GLOBAL MARKETS-Markets little changed ahead of Draghi, Fed minutes

Wed Jul 9, 2014 10:58am EDT

* Alcoa's beat boosts Wall Street stocks
    * Euro edges up versus greenback

 (Updates prices, changes comments, byline, dateline, previous
LONDON)
    By Rodrigo Campos
    NEW YORK, July 9 (Reuters) - A global stocks index was
little changed on Wednesday as strong U.S. earnings offset
weaker European industrial data ahead of key central bank news.
    Markets were looking ahead to a speech by European Central
Bank President Mario Draghi and minutes from the most recent
Federal Reserve meeting, with special focus on any mention of a
timeline to raise U.S. interest rates and the Fed's take on
strengthening economic data.
    Alcoa Inc reported results after Wall Street closed
Tuesday, beating analysts' expectations and lifting the aluminum
maker's stock more than 3 percent.
    Wall Street opened higher, lifted by the good earnings mood,
but gains are barely making a dent on losses sustained in the
previous two sessions.
    "The market was encouraged by Alcoa, especially since we
were arguably oversold in the very short term," said Steve
Sosnick, equity-risk manager at Timber Hill/Interactive Brokers
Group in Greenwich, Connecticut. 
    "However, it's hard to predict big moves ahead of all the
news coming out next week, and there's no reason to suspect we
couldn't pull back further," he said, in reference to the heavy
earnings calendar.
    The Dow Jones industrial average rose 49.19 points or
0.29 percent, to 16,955.81, the S&P 500 gained 7.42
points or 0.38 percent, to 1,971.13 and the Nasdaq Composite
 added 23.24 points or 0.53 percent, to 4,414.70.
    The FTSEuroFirst 300 index of leading European shares was
down less than 0.1 percent and MSCI's global gauge of
stocks ticked up less than 0.1 percent.
    The dollar edged 0.15 percent lower against a basket of
currencies and the euro strengthened 0.2 percent against
the greenback.
    Regarding the Fed minutes, any discussion by Fed members
about a recent uptick in U.S. consumer prices will be key after
Fed Chair Janet Yellen downplayed heating inflation data after
the June meeting as being "noisy." 
    "The characterization by Fed Chair Yellen of the inflation
pop-up as noise really took the wind out of the sails of the
near-term hawks," said Steven Englander, global head of G10
foreign exchange strategy at CitiFX in New York.
    Overnight, China said its consumer price index rose 2.3
percent in June from a year earlier, shy of the consensus
forecast of 2.4 percent, and a sign economic activity may be
cooling. 
    U.S. bond markets were steady ahead of the Fed minutes and
Draghi's appearance in London, where two years ago he delivered
his speech pledging to do "whatever it takes" to save the euro.
    The benchmark 10-year Treasury note yield was
unchanged at 2.565 percent with traders setting up for $21
billion in 10-year note supply. The yield on Germany's Bund
 slipped to a 14-month low of 1.21 percent.
    Upbeat U.S. employment data last week prompted some
economists to predict the Fed would raise interest rates earlier
than previously thought, but yields have since fallen, with
investors cautious about the strength of the recovery.
    Brent oil fell 0.5 percent to $108.35 per barrel and
U.S. crude dropped 0.9 percent to $102.49.
    Gold was up 0.5 percent at $1,324.70 an ounce.

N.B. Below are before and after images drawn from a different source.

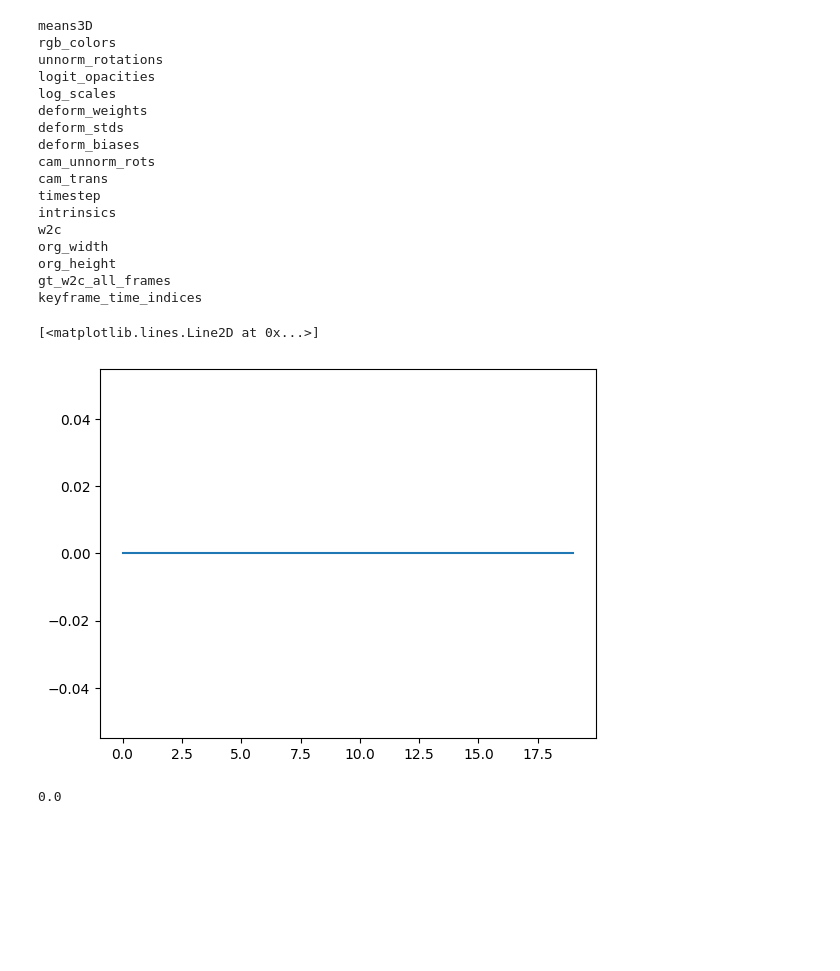
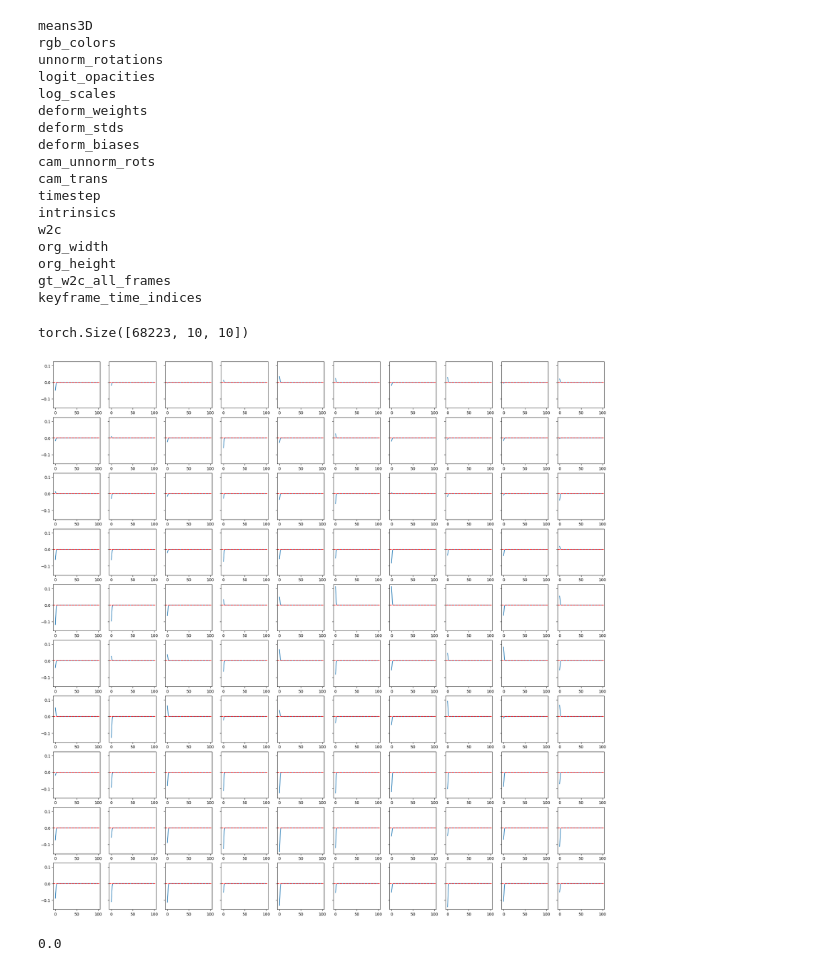
Before and after one commit to nasrelkad/SurgeSplam_deformation, a Jupyter notebook: test_grn.ipynb, the cells around one changed output. Saved outputs shown, nothing was run; the diff lists cells and outputs as text; code cells hidden in the pictures; blank space fills up the shorter version.

Commit message:
first working deformation

```diff
--- a/test_grn.ipynb
+++ b/test_grn.ipynb
@@ -928,8 +928,10 @@ plt.imshow(torch.tensor(depth))
 <matplotlib.image.AxesImage at 0x...>
 [figure]
 # %%
+import torch
 import numpy as np
-params = np.load('/media/thesis_ssd/code/EndoGSLAM/EndoGSLAM/experiments/SCARED/dataset_5/keyframe_4/params.npz')
+import matplotlib.pyplot as plt
+params = np.load('experiments/EndoNerf cutting_deform/cutting_deform/params.npz')
 for k in params.keys():
     print(k)
 # %% [output]
@@ -957,15 +959,22 @@ stds =      torch.tensor(params['deform_stds'])
 
 deforms = []
 deformsx1 = []
-for time in range(20):
+for time in range(100):
     deform = torch.sum(weights*torch.exp(-1/(2*stds**2)*(time-biases)**2),1)
     deforms.append(deform) # Nx10 gaussians deformations
     deformsx1.append(deform[0,0])
-# %%
-plt.plot([deforms[idx][0,0] for idx in range(len(deforms))])
-# %% [output]
-[<matplotlib.lines.Line2D at 0x...>]
-[figure, removed]
+# %%
+weights.shape
+# %% [output]
+torch.Size([68223, 10, 10])
+# %%
+fig,ax = plt.subplots(10,10,figsize = (25,25),sharey=True)
+for i in range(10):
+    for ii in range(10):
+        ax[ii,i].plot([deforms[idx][i+10,ii] for idx in range(len(deforms))])
+        ax[ii,i].axhline(y = 0.0,color = 'r', linestyle = '--')
+# %% [output]
+[figure, added]
 # %%
 # %% [output]
 0.0
```
Also changed, not shown: 6 other files.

 (Reporting by Rodrigo Campos Additional reporting by Ryan
Vlastelica, Karen Brettell and Richard Leong; Editing by James
Dalgleish)